═════ ENTRIES SUPPLIED ═════
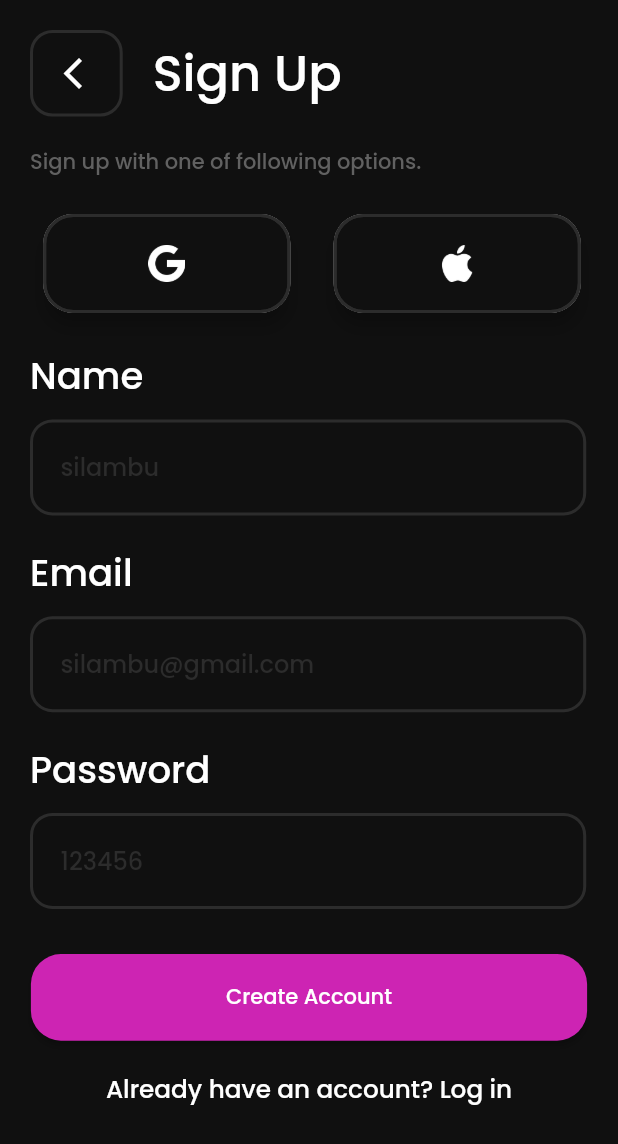
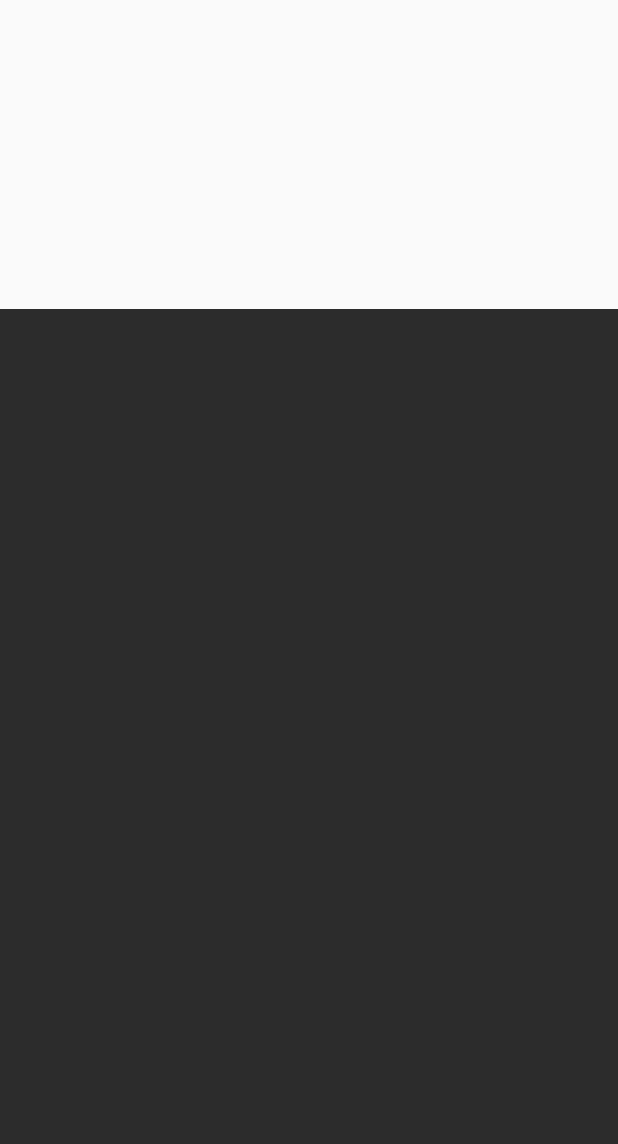
Before and after one commit to Silambu1903/FlutterFireBaseProject, a Flutter app: the screen it shows after launch, on a phone screen of 412 x 824 dp. Shown: the top 1144 px of the screen. Run offline on Flutter 3.47's test engine with Material 2 defaults, Android fonts, the phone set to English and light mode, and no system bars; our stand-ins replace firebase_auth, firebase_core, google_sign_in; accounts and stored records are empty.

```diff
--- a/lib/screens/loginScreen.dart
+++ b/lib/screens/loginScreen.dart
@@ -19,7 +19,8 @@ class _LoginScreenState extends State<LoginScreen> {
   final _auth = FirebaseAuth.instance;
   @override
   Widget build(BuildContext context) {
-    return Scaffold(
+    return SafeArea(
+      child: Scaffold(
         backgroundColor: MyColors.primary,
         body: SafeArea(
           child: ListView(
@@ -39,6 +40,7 @@ class _LoginScreenState extends State<LoginScreen> {
                 ],
               ),
             ],
+          ),
         ),
       ),
     );
--- a/lib/screens/registerScreen.dart
+++ b/lib/screens/registerScreen.dart
@@ -54,7 +54,8 @@ class _RegisterScreenState extends State<RegisterScreen> {
 
   @override
   Widget build(BuildContext context) {
-    return Scaffold(
+    return SafeArea(
+      child: Scaffold(
         backgroundColor: MyColors.primary,
         body: SafeArea(
           child: ListView(
@@ -417,6 +418,7 @@ class _RegisterScreenState extends State<RegisterScreen> {
             ],
           ),
         ),
+      ),
     );
   }
 }
--- /dev/null
+++ b/lib/screens/userDetailsScreen.dart
@@ -0,0 +1,33 @@
+import 'package:flutter/material.dart';
+import 'package:flutterfirebaseapp/colors/colors.dart';
+
+class UserDetails extends StatefulWidget {
+  static String id = "/userDetails";
+
+  @override
+  _UserDetailsState createState() => _UserDetailsState();
+}
+
+class _UserDetailsState extends State<UserDetails> {
+  @override
+  Widget build(BuildContext context) {
+    return SafeArea(
+      child: Scaffold(
+
+        body: Stack(
+          children: [
+            Positioned(
+              top: MediaQuery.of(context).size.height*0.25,
+              bottom: 0,
+              left: 0,
+              right: 0,
+              child: Container(
+                color: MyColors.accent,
+              ),
+            ),
+          ],
+        ),
+      ),
+    );
+  }
+}
--- a/lib/theme/myTheme.dart
+++ b/lib/theme/myTheme.dart
@@ -3,6 +3,7 @@ import 'package:flutterfirebaseapp/colors/colors.dart';
 import 'package:flutterfirebaseapp/screens/dashboardScreen.dart';
 import 'package:flutterfirebaseapp/screens/registerScreen.dart';
 import 'package:flutterfirebaseapp/screens/loginScreen.dart';
+import 'package:flutterfirebaseapp/screens/userDetailsScreen.dart';
 
 class MyAppTheme extends StatelessWidget {
   @override
@@ -14,11 +15,12 @@ class MyAppTheme extends StatelessWidget {
           fontFamily: "Poppins",
         ),
         debugShowCheckedModeBanner: false,
-        initialRoute: RegisterScreen.id,
+        initialRoute: UserDetails.id,
         routes: <String, WidgetBuilder>{
           RegisterScreen.id: (BuildContext context) => new RegisterScreen(),
           LoginScreen.id: (BuildContext context) => new LoginScreen(),
           Dashboard.id: (BuildContext context) => new Dashboard(),
+          UserDetails.id: (BuildContext context) => new UserDetails(),
         });
   }
 }
--- a/pubspec.yaml
+++ b/pubspec.yaml
@@ -38,6 +38,7 @@ dependencies:
 
 
 
+
 dev_dependencies:
   flutter_test:
     sdk: flutter
```
Also changed, not shown: lib/customDesign/bottomBar.dart (+53 -2 lines), lib/screens/dashboardScreen.dart (+50 -3 lines), lib/screens/SearchScreen.dart (added), pubspec.lock. Lines whose indentation alone changed are shown as unchanged.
═════
Generate a word-for-word copy of the preceding records, excluding all pictures.

Before and after one commit to Silambu1903/FlutterFireBaseProject, a Flutter app: the screen it shows after launch, on a phone screen of 412 x 824 dp. Shown: the top 1144 px of the screen. Run offline on Flutter 3.47's test engine with Material 2 defaults, Android fonts, the phone set to English and light mode, and no system bars; our stand-ins replace firebase_auth, firebase_core, google_sign_in; accounts and stored records are empty.

```diff
--- a/lib/screens/loginScreen.dart
+++ b/lib/screens/loginScreen.dart
@@ -19,7 +19,8 @@ class _LoginScreenState extends State<LoginScreen> {
   final _auth = FirebaseAuth.instance;
   @override
   Widget build(BuildContext context) {
-    return Scaffold(
+    return SafeArea(
+      child: Scaffold(
         backgroundColor: MyColors.primary,
         body: SafeArea(
           child: ListView(
@@ -39,6 +40,7 @@ class _LoginScreenState extends State<LoginScreen> {
                 ],
               ),
             ],
+          ),
         ),
       ),
     );
--- a/lib/screens/registerScreen.dart
+++ b/lib/screens/registerScreen.dart
@@ -54,7 +54,8 @@ class _RegisterScreenState extends State<RegisterScreen> {
 
   @override
   Widget build(BuildContext context) {
-    return Scaffold(
+    return SafeArea(
+      child: Scaffold(
         backgroundColor: MyColors.primary,
         body: SafeArea(
           child: ListView(
@@ -417,6 +418,7 @@ class _RegisterScreenState extends State<RegisterScreen> {
             ],
           ),
         ),
+      ),
     );
   }
 }
--- /dev/null
+++ b/lib/screens/userDetailsScreen.dart
@@ -0,0 +1,33 @@
+import 'package:flutter/material.dart';
+import 'package:flutterfirebaseapp/colors/colors.dart';
+
+class UserDetails extends StatefulWidget {
+  static String id = "/userDetails";
+
+  @override
+  _UserDetailsState createState() => _UserDetailsState();
+}
+
+class _UserDetailsState extends State<UserDetails> {
+  @override
+  Widget build(BuildContext context) {
+    return SafeArea(
+      child: Scaffold(
+
+        body: Stack(
+          children: [
+            Positioned(
+              top: MediaQuery.of(context).size.height*0.25,
+              bottom: 0,
+              left: 0,
+              right: 0,
+              child: Container(
+                color: MyColors.accent,
+              ),
+            ),
+          ],
+        ),
+      ),
+    );
+  }
+}
--- a/lib/theme/myTheme.dart
+++ b/lib/theme/myTheme.dart
@@ -3,6 +3,7 @@ import 'package:flutterfirebaseapp/colors/colors.dart';
 import 'package:flutterfirebaseapp/screens/dashboardScreen.dart';
 import 'package:flutterfirebaseapp/screens/registerScreen.dart';
 import 'package:flutterfirebaseapp/screens/loginScreen.dart';
+import 'package:flutterfirebaseapp/screens/userDetailsScreen.dart';
 
 class MyAppTheme extends StatelessWidget {
   @override
@@ -14,11 +15,12 @@ class MyAppTheme extends StatelessWidget {
           fontFamily: "Poppins",
         ),
         debugShowCheckedModeBanner: false,
-        initialRoute: RegisterScreen.id,
+        initialRoute: UserDetails.id,
         routes: <String, WidgetBuilder>{
           RegisterScreen.id: (BuildContext context) => new RegisterScreen(),
           LoginScreen.id: (BuildContext context) => new LoginScreen(),
           Dashboard.id: (BuildContext context) => new Dashboard(),
+          UserDetails.id: (BuildContext context) => new UserDetails(),
         });
   }
 }
--- a/pubspec.yaml
+++ b/pubspec.yaml
@@ -38,6 +38,7 @@ dependencies:
 
 
 
+
 dev_dependencies:
   flutter_test:
     sdk: flutter
```
Also changed, not shown: lib/customDesign/bottomBar.dart (+53 -2 lines), lib/screens/dashboardScreen.dart (+50 -3 lines), lib/screens/SearchScreen.dart (added), pubspec.lock. Lines whose indentation alone changed are shown as unchanged.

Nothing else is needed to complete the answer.